A SMALL DARK PLACE
Villard / 340 pages / 1st edition (October 7, 1997)
Remember the first time you read Stephen King or Robert McCammon? That kind of guilty feeling you got from enjoying something so twisted, reading voraciously through while witnessing cruelty and suffering? If you worked your way through that unsettling response, you’re probably ready for A Small Dark Place. If you’re still not comfortable with the experience, you may want to think twice about it. And if the mere idea of children in peril upsets you, you should definitely pass this one over for something more tame. Don’t worry — there are plenty of those around.
This will be your last warning.
Perhaps it’s just me, but deep down there lurks the irrational fear that I will end up a bag lady, pushing a rusty cart around, and sleeping in a doorway. Like I said: it’s my own absurd fear… or it may have been the phobia of every panhandler you try to ignore. There is a fine line that separates us from poverty. Is it a line you would do anything not to cross? To keep your family from the streets, would you accept a tragedy now to ensure prosperity later?
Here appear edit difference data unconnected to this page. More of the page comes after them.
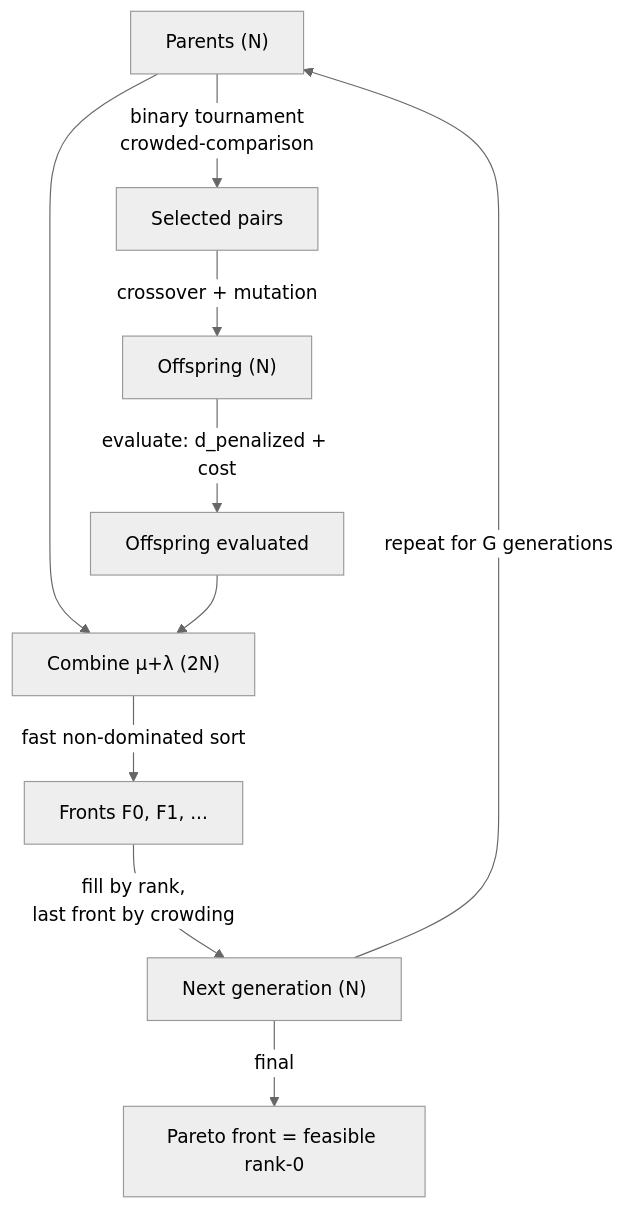
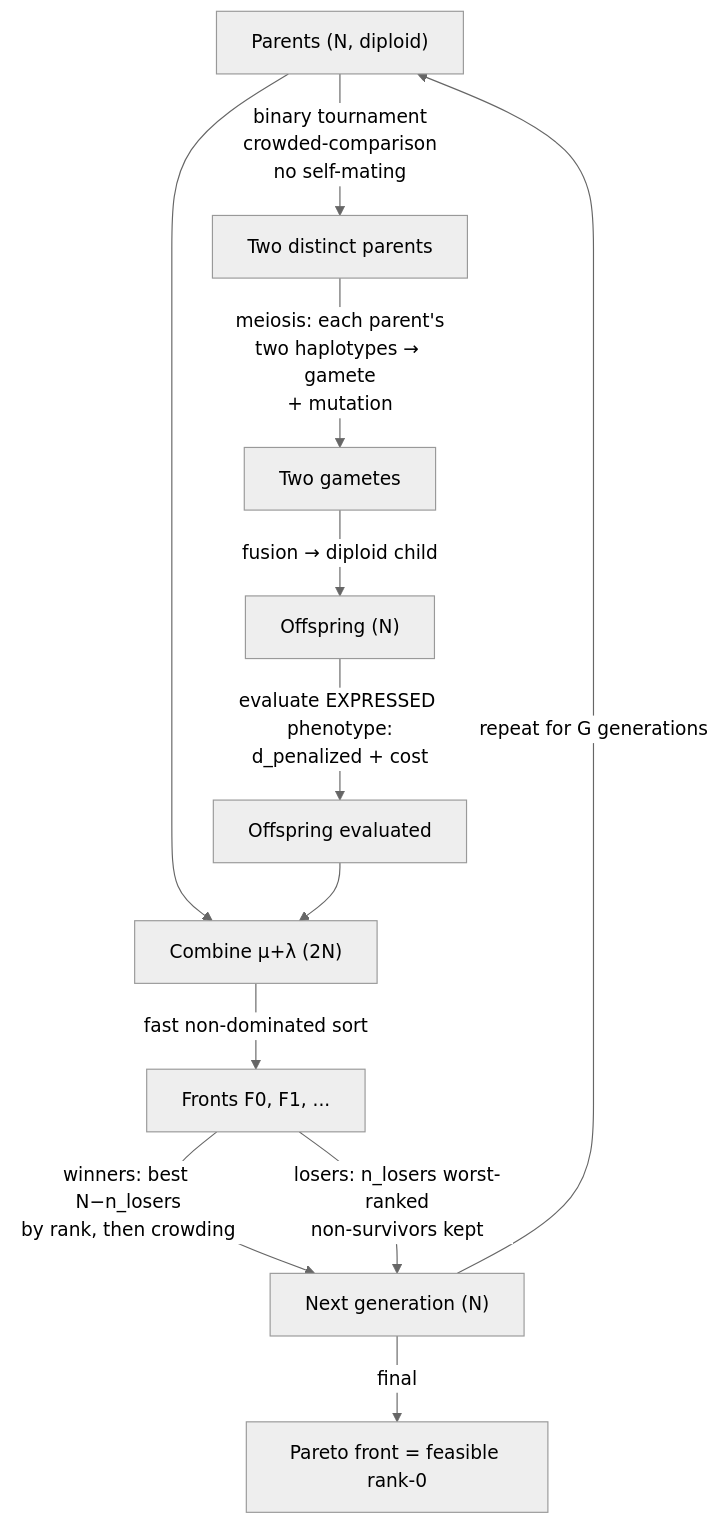
Before and after one commit to ensismoebius/doutorado: the diagram in software/nn/.wiki/Concepts/Multi-Objective-Optimisation.md, drawn with Mermaid (neutral theme). The commit also changed other lines of this file and 11 other files, not shown here.

````diff
--- a/software/nn/.wiki/Concepts/Multi-Objective-Optimisation.md
+++ b/software/nn/.wiki/Concepts/Multi-Objective-Optimisation.md
@@ -80,12 +93,14 @@
 ```mermaid
 flowchart TD
-    P["Parents (N)"] -->|binary tournament<br/>crowded-comparison| S[Selected pairs]
-    S -->|crossover + mutation| O["Offspring (N)"]
-    O -->|evaluate: d_penalized + cost| OE[Offspring evaluated]
+    P["Parents (N, diploid)"] -->|binary tournament<br/>crowded-comparison<br/>no self-mating| S[Two distinct parents]
+    S -->|meiosis: each parent's<br/>two haplotypes → gamete<br/>+ mutation| G[Two gametes]
+    G -->|fusion → diploid child| O["Offspring (N)"]
+    O -->|evaluate EXPRESSED phenotype:<br/>d_penalized + cost| OE[Offspring evaluated]
     P --> C["Combine μ+λ (2N)"]
     OE --> C
     C -->|fast non-dominated sort| FR["Fronts F0, F1, ..."]
-    FR -->|fill by rank,<br/>last front by crowding| NX["Next generation (N)"]
+    FR -->|winners: best N−n_losers<br/>by rank, then crowding| NX["Next generation (N)"]
+    FR -->|losers: n_losers worst-ranked<br/>non-survivors kept| NX
     NX -->|repeat for G generations| P
     NX -->|final| PF["Pareto front = feasible rank-0"]
 ```
````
The Wileys began a slow slide into failure years ago. Their last hope (hastened by a banker with an old grudge) has failed and they face total financial ruin. Desperation and homelessness motivate Sandra to devise a plan that could save them all. Unfortunately, it is a vile plan, a plan that will risk the life of one of their two young children. The idea is so horrific, it takes days to convince her husband Peter to put it into action. Only when the scheme is fully prepared, does Peter give in to his misgivings and decide to abort. Too late. Fate has sprung the trap for them.
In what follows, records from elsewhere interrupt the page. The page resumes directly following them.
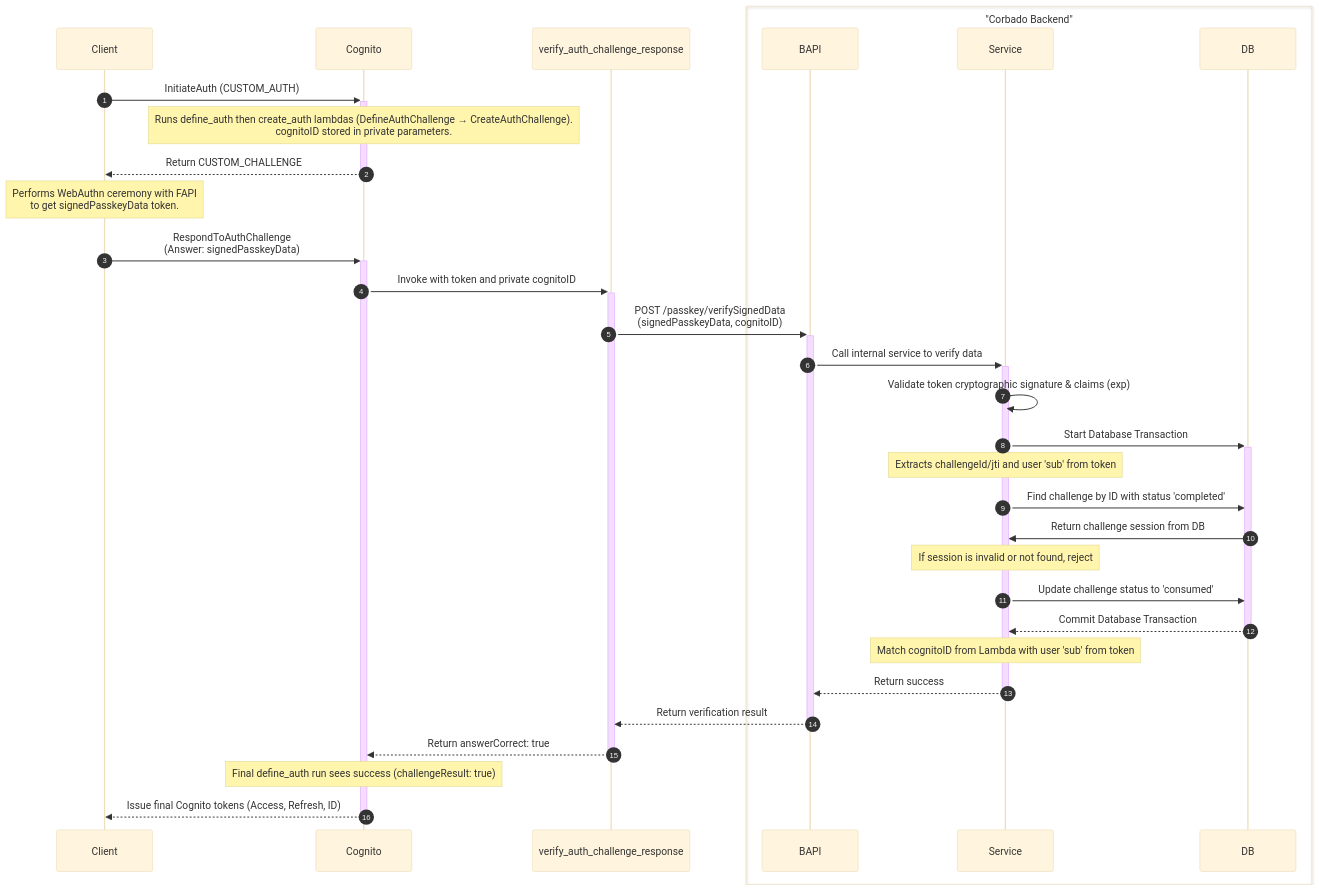
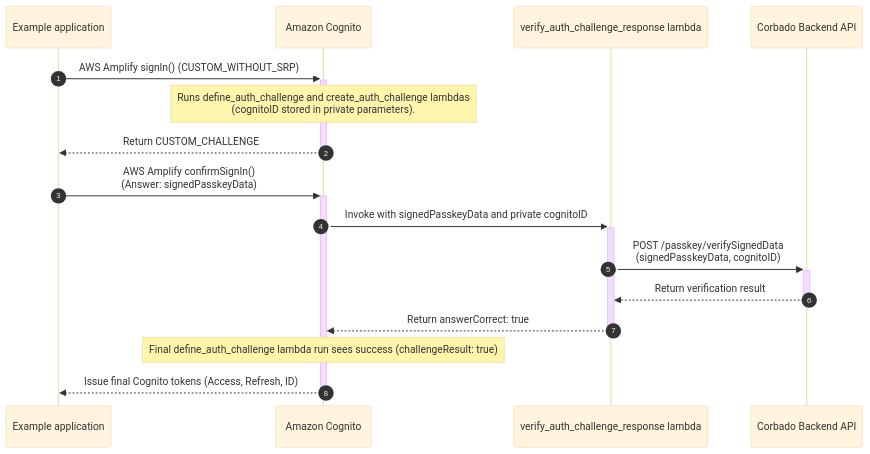
Before and after one commit to corbadotech/docs: the diagram in corbado-connect-new/integration/cognito.mdx, drawn with Mermaid (base theme).

Commit message:
Optimized Mermaid sequence chart

````diff
--- a/corbado-connect-new/integration/cognito.mdx
+++ b/corbado-connect-new/integration/cognito.mdx
@@ -146,40 +146,21 @@
 ```mermaid
 sequenceDiagram
     autonumber
-    participant Client
-    participant Cognito
-    participant Lambda as verify_auth_challenge_response
-    box "Corbado Backend"
-        participant BAPI
-        participant Service
-        participant DB
-    end
+    participant Client as Example application
+    participant Cognito as Amazon Cognito
+    participant Lambda as verify_auth_challenge_response lambda
+    participant BAPI as Corbado Backend API
 
-    Client->>+Cognito: InitiateAuth (CUSTOM_AUTH)
-    Note over Cognito: Runs define_auth then create_auth lambdas (DefineAuthChallenge → CreateAuthChallenge).<br/>cognitoID stored in private parameters.
+    Client->>+Cognito: AWS Amplify signIn() (CUSTOM_WITHOUT_SRP)
+    Note over Cognito: Runs define_auth_challenge and create_auth_challenge lambdas<br/>(cognitoID stored in private parameters).
     Cognito-->>-Client: Return CUSTOM_CHALLENGE
 
-    Note over Client: Performs WebAuthn ceremony with FAPI<br/>to get signedPasskeyData token.
-
-    Client->>+Cognito: RespondToAuthChallenge<br/>(Answer: signedPasskeyData)
-    Cognito->>+Lambda: Invoke with token and private cognitoID
+    Client->>+Cognito: AWS Amplify confirmSignIn()<br/>(Answer: signedPasskeyData)
+    Cognito->>+Lambda: Invoke with signedPasskeyData and private cognitoID
     Lambda->>+BAPI: POST /passkey/verifySignedData<br/>(signedPasskeyData, cognitoID)
 
-    BAPI->>+Service: Call internal service to verify data
-    Service->>Service: Validate token cryptographic signature & claims (exp)
-    
-    Service->>+DB: Start Database Transaction
-    Note over Service: Extracts challengeId/jti and user 'sub' from token
-    Service->>DB: Find challenge by ID with status 'completed'
-    DB->>Service: Return challenge session from DB
-    Note over Service: If session is invalid or not found, reject
-    Service->>DB: Update challenge status to 'consumed'
-    DB-->>-Service: Commit Database Transaction
-    
-    Note over Service: Match cognitoID from Lambda with user 'sub' from token
-    Service-->>-BAPI: Return success
     BAPI-->>-Lambda: Return verification result
     Lambda-->>-Cognito: Return answerCorrect: true
-    Note over Cognito: Final define_auth run sees success (challengeResult: true)
+    Note over Cognito: Final define_auth_challenge lambda run sees success (challengeResult: true)
     Cognito-->>-Client: Issue final Cognito tokens (Access, Refresh, ID)
 ```
````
The media circus is everything they had hoped for, the peril much deadlier than they envisioned. When the last ditch rescue succeeds, it appears to be a miracle. And maybe it is, but nothing will ever be the same for the Wileys. And poverty may have been the better choice.
In the turn of a page, fifteen years pass. Prosperity has found the Wileys, but so has their past. The product of their cruel set-up is more than they realised and deadlier than they ever imagined. The Wileys’ vultures have come home to roost.
It will be a homecoming few will ever forget and fewer still will survive. The climax will make Carrie’s prom scene seem like a light appetiser to the real event. It’s mayhem that makes you nostalgic for Michael McDowell’s early works.
This is what horror is all about. It’s dread and carnage on the grand scale of the masters of terror. A compulsive read, if an imperfect product; the atrocities of the human creatures outweigh any fantastical factor Schenk could devise. The creepy, imagined frights waiting for us in the dark pale in comparison to the cruelty the average person is capable of rationalising and inflicting.